Reproduce the listing word for word. Skip any image.
⟨
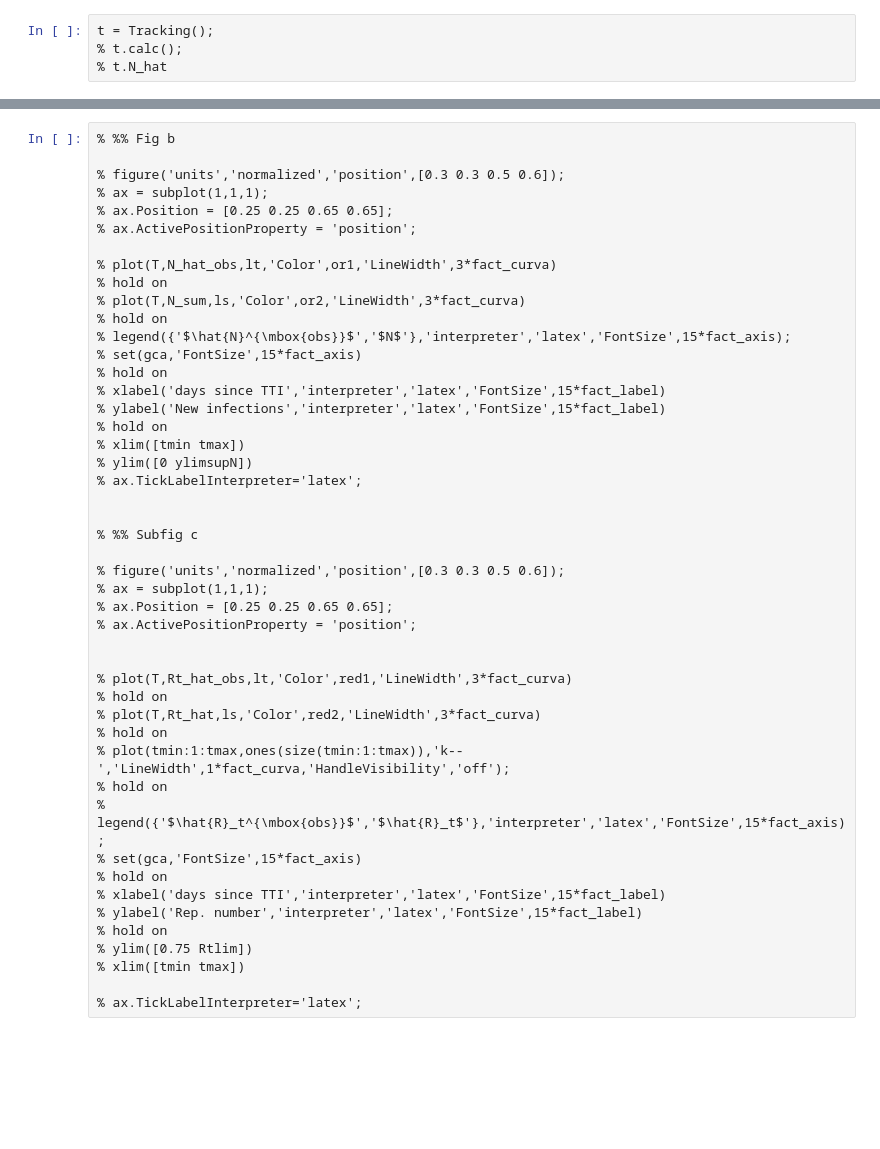
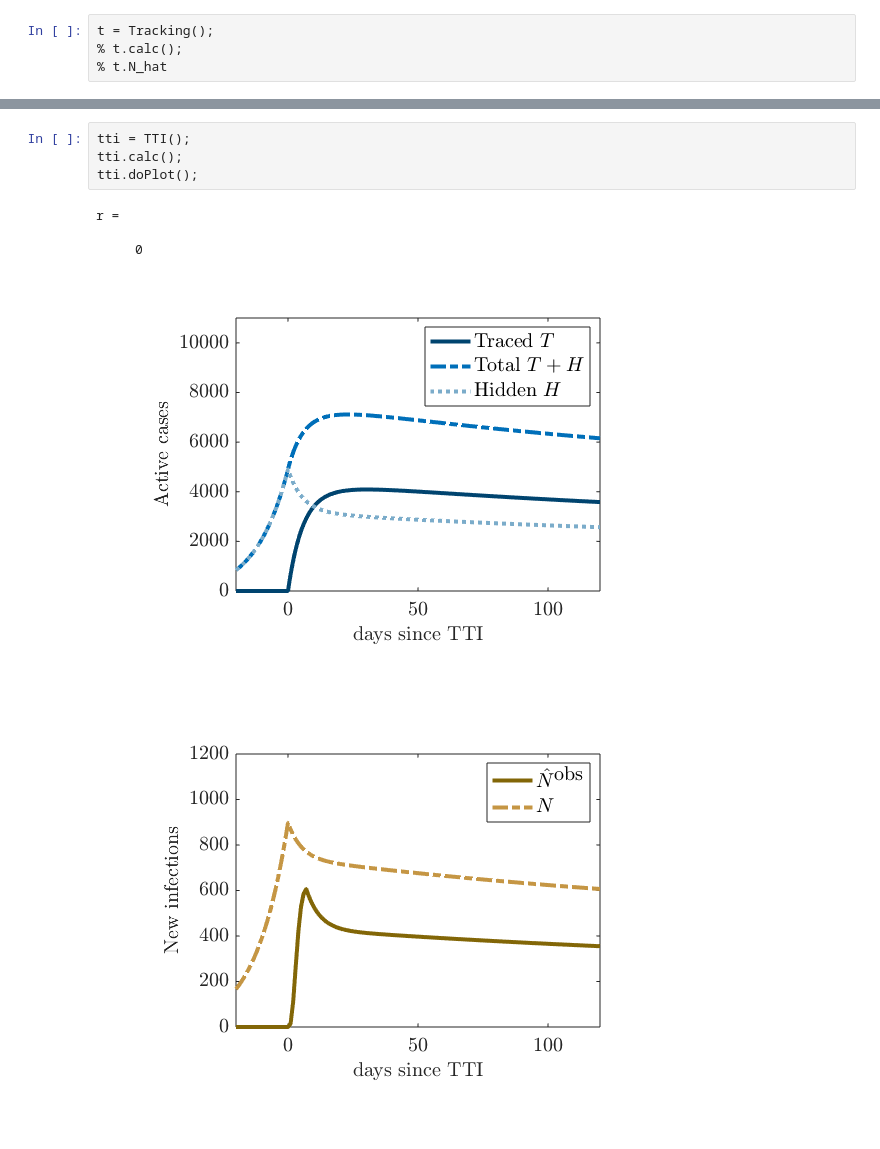
Before and after one commit to john210808/covasim_delta, a Jupyter notebook: demo/covid19_tti/model.ipynb, the cells around one changed output, grey strips where cells are left out. Saved outputs shown, nothing was run; the diff lists cells and outputs as text; blank space fills up the shorter version.

```diff
--- a/demo/covid19_tti/model.ipynb
+++ b/demo/covid19_tti/model.ipynb
@@ -283,50 +296,13 @@ classdef TTI
 end
 # %% [output]
 Created file '/Users/John/Documents/AustraliaStudy/Study/Research/covasim_delta/demo/covid19_tti/model/TTI.m'.
-# %%
-% %% Fig b
-
-% figure('units','normalized','position',[0.3 0.3 0.5 0.6]);
-% ax = subplot(1,1,1);
-% ax.Position = [0.25 0.25 0.65 0.65];
-% ax.ActivePositionProperty = 'position';
-
-% plot(T,N_hat_obs,lt,'Color',or1,'LineWidth',3*fact_curva)
-% hold on
-% plot(T,N_sum,ls,'Color',or2,'LineWidth',3*fact_curva)
-% hold on
-% legend({'$\hat{N}^{\mbox{obs}}$','$N$'},'interpreter','latex','FontSize',15*fact_axis);
-% set(gca,'FontSize',15*fact_axis)
-% hold on
-% xlabel('days since TTI','interpreter','latex','FontSize',15*fact_label)
-% ylabel('New infections','interpreter','latex','FontSize',15*fact_label)
-% hold on
-% xlim([tmin tmax])
-% ylim([0 ylimsupN])
-% ax.TickLabelInterpreter='latex';
-
-
-% %% Subfig c
-
-% figure('units','normalized','position',[0.3 0.3 0.5 0.6]);
-% ax = subplot(1,1,1);
-% ax.Position = [0.25 0.25 0.65 0.65];
-% ax.ActivePositionProperty = 'position';
-
-
-% plot(T,Rt_hat_obs,lt,'Color',red1,'LineWidth',3*fact_curva)
-% hold on
-% plot(T,Rt_hat,ls,'Color',red2,'LineWidth',3*fact_curva)
-% hold on
-% plot(tmin:1:tmax,ones(size(tmin:1:tmax)),'k--','LineWidth',1*fact_curva,'HandleVisibility','off');
-% hold on
-% legend({'$\hat{R}_t^{\mbox{obs}}$','$\hat{R}_t$'},'interpreter','latex','FontSize',15*fact_axis);
-% set(gca,'FontSize',15*fact_axis)
-% hold on
-% xlabel('days since TTI','interpreter','latex','FontSize',15*fact_label)
-% ylabel('Rep. number','interpreter','latex','FontSize',15*fact_label)
-% hold on
-% ylim([0.75 Rtlim])
-% xlim([tmin tmax])
-
-% ax.TickLabelInterpreter='latex';
+# %%
+tti = TTI();
+tti.calc();
+tti.doPlot();
+# %% [output]
+r =
+
+     0
+[figure, added]
+[figure, added]
```
Also changed, not shown: parts of 5 cells of this notebook, 1 other file.
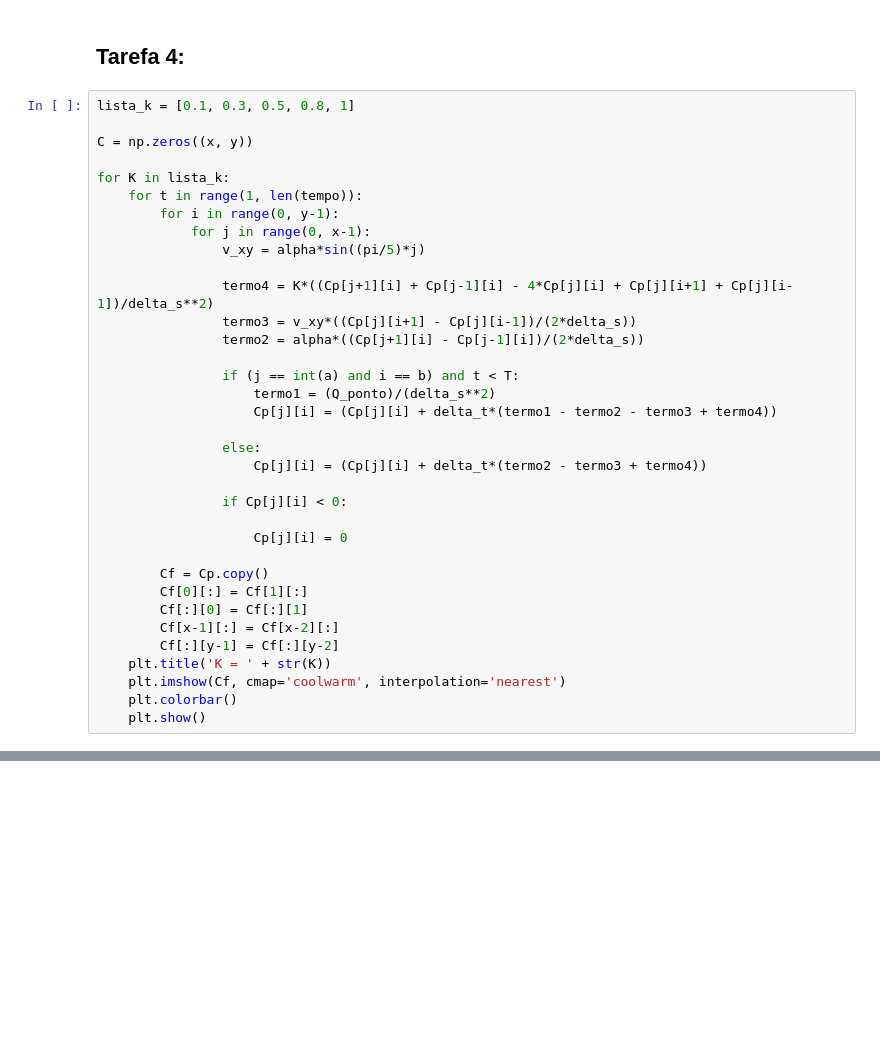
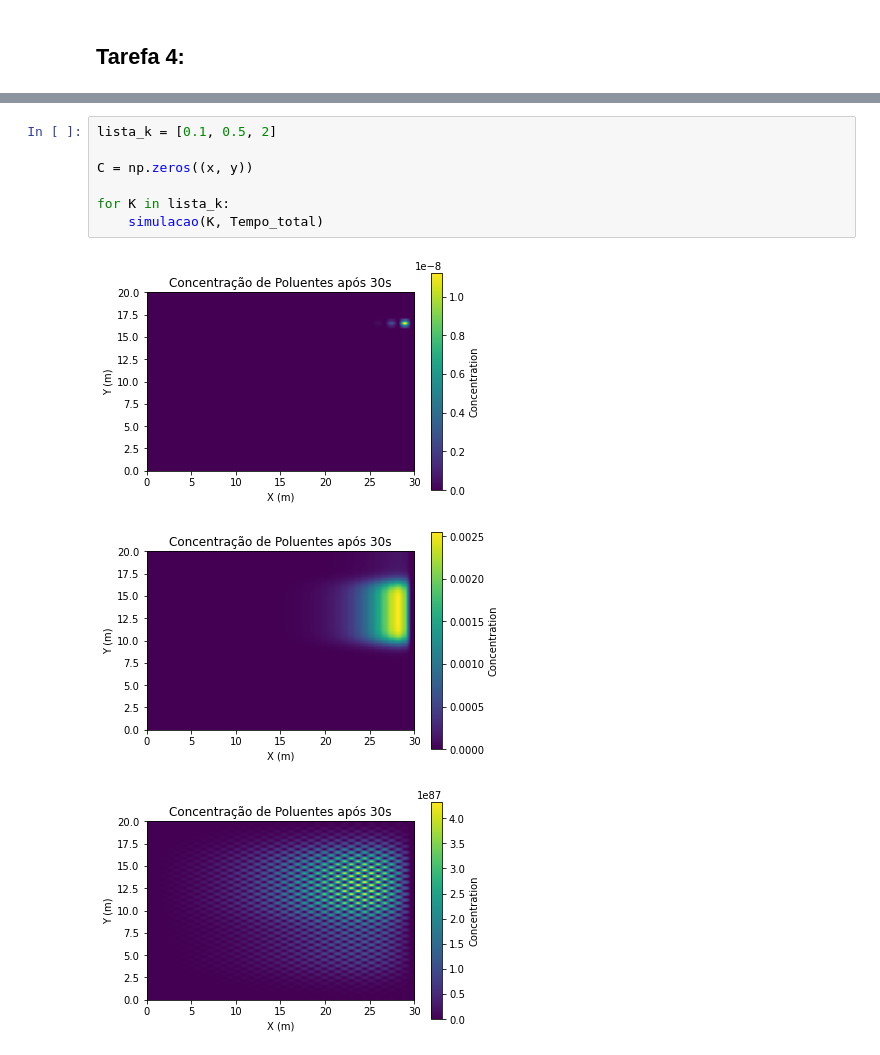
Before and after one commit to MatheusCastellucci/TransCalAPS2, a Jupyter notebook: grupo10_aps2.ipynb, the cells around one changed output, grey strips where cells are left out. Cells and saved outputs as stored; diff of their text form; blank space fills up the shorter version.

```diff
--- a/grupo10_aps2.ipynb
+++ b/grupo10_aps2.ipynb
@@ -104,37 +109,2 @@ plt.show()
 # %% [markdown]
 ## Tarefa 4:
-# %%
-lista_k = [0.1, 0.3, 0.5, 0.8, 1]
-
-C = np.zeros((x, y))
-
-for K in lista_k:
-    for t in range(1, len(tempo)):
-        for i in range(0, y-1):
-            for j in range(0, x-1):
-                v_xy = alpha*sin((pi/5)*j)
-
-                termo4 = K*((Cp[j+1][i] + Cp[j-1][i] - 4*Cp[j][i] + Cp[j][i+1] + Cp[j][i-1])/delta_s**2)
-                termo3 = v_xy*((Cp[j][i+1] - Cp[j][i-1])/(2*delta_s))
-                termo2 = alpha*((Cp[j+1][i] - Cp[j-1][i])/(2*delta_s))
-
-                if (j == int(a) and i == b) and t < T:
-                    termo1 = (Q_ponto)/(delta_s**2)
-                    Cp[j][i] = (Cp[j][i] + delta_t*(termo1 - termo2 - termo3 + termo4))
-
-                else:
-                    Cp[j][i] = (Cp[j][i] + delta_t*(termo2 - termo3 + termo4))
-
-                if Cp[j][i] < 0:
-
-                    Cp[j][i] = 0
-
-        Cf = Cp.copy()
-        Cf[0][:] = Cf[1][:]
-        Cf[:][0] = Cf[:][1]
-        Cf[x-1][:] = Cf[x-2][:]
-        Cf[:][y-1] = Cf[:][y-2]
-    plt.title('K = ' + str(K))
-    plt.imshow(Cf, cmap='coolwarm', interpolation='nearest')
-    plt.colorbar()
-    plt.show()
@@ -146,0 +111,11 @@ for K in lista_k:
+# %%
+lista_k = [0.1, 0.5, 2]
+
+C = np.zeros((x, y))
+
+for K in lista_k:
+    simulacao(K, Tempo_total)
+# %% [output]
+[figure, added]
+[figure, added]
+[figure, added]
```
Also changed, not shown: parts of 10 cells of this notebook, 1 other file.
⟩
=== Written response ===
Before and after one commit to john210808/covasim_delta, a Jupyter notebook: demo/covid19_tti/model.ipynb, the cells around one changed output, grey strips where cells are left out. Saved outputs shown, nothing was run; the diff lists cells and outputs as text; blank space fills up the shorter version.

```diff
--- a/demo/covid19_tti/model.ipynb
+++ b/demo/covid19_tti/model.ipynb
@@ -283,50 +296,13 @@ classdef TTI
 end
 # %% [output]
 Created file '/Users/John/Documents/AustraliaStudy/Study/Research/covasim_delta/demo/covid19_tti/model/TTI.m'.
-# %%
-% %% Fig b
-
-% figure('units','normalized','position',[0.3 0.3 0.5 0.6]);
-% ax = subplot(1,1,1);
-% ax.Position = [0.25 0.25 0.65 0.65];
-% ax.ActivePositionProperty = 'position';
-
-% plot(T,N_hat_obs,lt,'Color',or1,'LineWidth',3*fact_curva)
-% hold on
-% plot(T,N_sum,ls,'Color',or2,'LineWidth',3*fact_curva)
-% hold on
-% legend({'$\hat{N}^{\mbox{obs}}$','$N$'},'interpreter','latex','FontSize',15*fact_axis);
-% set(gca,'FontSize',15*fact_axis)
-% hold on
-% xlabel('days since TTI','interpreter','latex','FontSize',15*fact_label)
-% ylabel('New infections','interpreter','latex','FontSize',15*fact_label)
-% hold on
-% xlim([tmin tmax])
-% ylim([0 ylimsupN])
-% ax.TickLabelInterpreter='latex';
-
-
-% %% Subfig c
-
-% figure('units','normalized','position',[0.3 0.3 0.5 0.6]);
-% ax = subplot(1,1,1);
-% ax.Position = [0.25 0.25 0.65 0.65];
-% ax.ActivePositionProperty = 'position';
-
-
-% plot(T,Rt_hat_obs,lt,'Color',red1,'LineWidth',3*fact_curva)
-% hold on
-% plot(T,Rt_hat,ls,'Color',red2,'LineWidth',3*fact_curva)
-% hold on
-% plot(tmin:1:tmax,ones(size(tmin:1:tmax)),'k--','LineWidth',1*fact_curva,'HandleVisibility','off');
-% hold on
-% legend({'$\hat{R}_t^{\mbox{obs}}$','$\hat{R}_t$'},'interpreter','latex','FontSize',15*fact_axis);
-% set(gca,'FontSize',15*fact_axis)
-% hold on
-% xlabel('days since TTI','interpreter','latex','FontSize',15*fact_label)
-% ylabel('Rep. number','interpreter','latex','FontSize',15*fact_label)
-% hold on
-% ylim([0.75 Rtlim])
-% xlim([tmin tmax])
-
-% ax.TickLabelInterpreter='latex';
+# %%
+tti = TTI();
+tti.calc();
+tti.doPlot();
+# %% [output]
+r =
+
+     0
+[figure, added]
+[figure, added]
```
Also changed, not shown: parts of 5 cells of this notebook, 1 other file.
Before and after one commit to MatheusCastellucci/TransCalAPS2, a Jupyter notebook: grupo10_aps2.ipynb, the cells around one changed output, grey strips where cells are left out. Cells and saved outputs as stored; diff of their text form; blank space fills up the shorter version.

```diff
--- a/grupo10_aps2.ipynb
+++ b/grupo10_aps2.ipynb
@@ -104,37 +109,2 @@ plt.show()
 # %% [markdown]
 ## Tarefa 4:
-# %%
-lista_k = [0.1, 0.3, 0.5, 0.8, 1]
-
-C = np.zeros((x, y))
-
-for K in lista_k:
-    for t in range(1, len(tempo)):
-        for i in range(0, y-1):
-            for j in range(0, x-1):
-                v_xy = alpha*sin((pi/5)*j)
-
-                termo4 = K*((Cp[j+1][i] + Cp[j-1][i] - 4*Cp[j][i] + Cp[j][i+1] + Cp[j][i-1])/delta_s**2)
-                termo3 = v_xy*((Cp[j][i+1] - Cp[j][i-1])/(2*delta_s))
-                termo2 = alpha*((Cp[j+1][i] - Cp[j-1][i])/(2*delta_s))
-
-                if (j == int(a) and i == b) and t < T:
-                    termo1 = (Q_ponto)/(delta_s**2)
-                    Cp[j][i] = (Cp[j][i] + delta_t*(termo1 - termo2 - termo3 + termo4))
-
-                else:
-                    Cp[j][i] = (Cp[j][i] + delta_t*(termo2 - termo3 + termo4))
-
-                if Cp[j][i] < 0:
-
-                    Cp[j][i] = 0
-
-        Cf = Cp.copy()
-        Cf[0][:] = Cf[1][:]
-        Cf[:][0] = Cf[:][1]
-        Cf[x-1][:] = Cf[x-2][:]
-        Cf[:][y-1] = Cf[:][y-2]
-    plt.title('K = ' + str(K))
-    plt.imshow(Cf, cmap='coolwarm', interpolation='nearest')
-    plt.colorbar()
-    plt.show()
@@ -146,0 +111,11 @@ for K in lista_k:
+# %%
+lista_k = [0.1, 0.5, 2]
+
+C = np.zeros((x, y))
+
+for K in lista_k:
+    simulacao(K, Tempo_total)
+# %% [output]
+[figure, added]
+[figure, added]
+[figure, added]
```
Also changed, not shown: parts of 10 cells of this notebook, 1 other file.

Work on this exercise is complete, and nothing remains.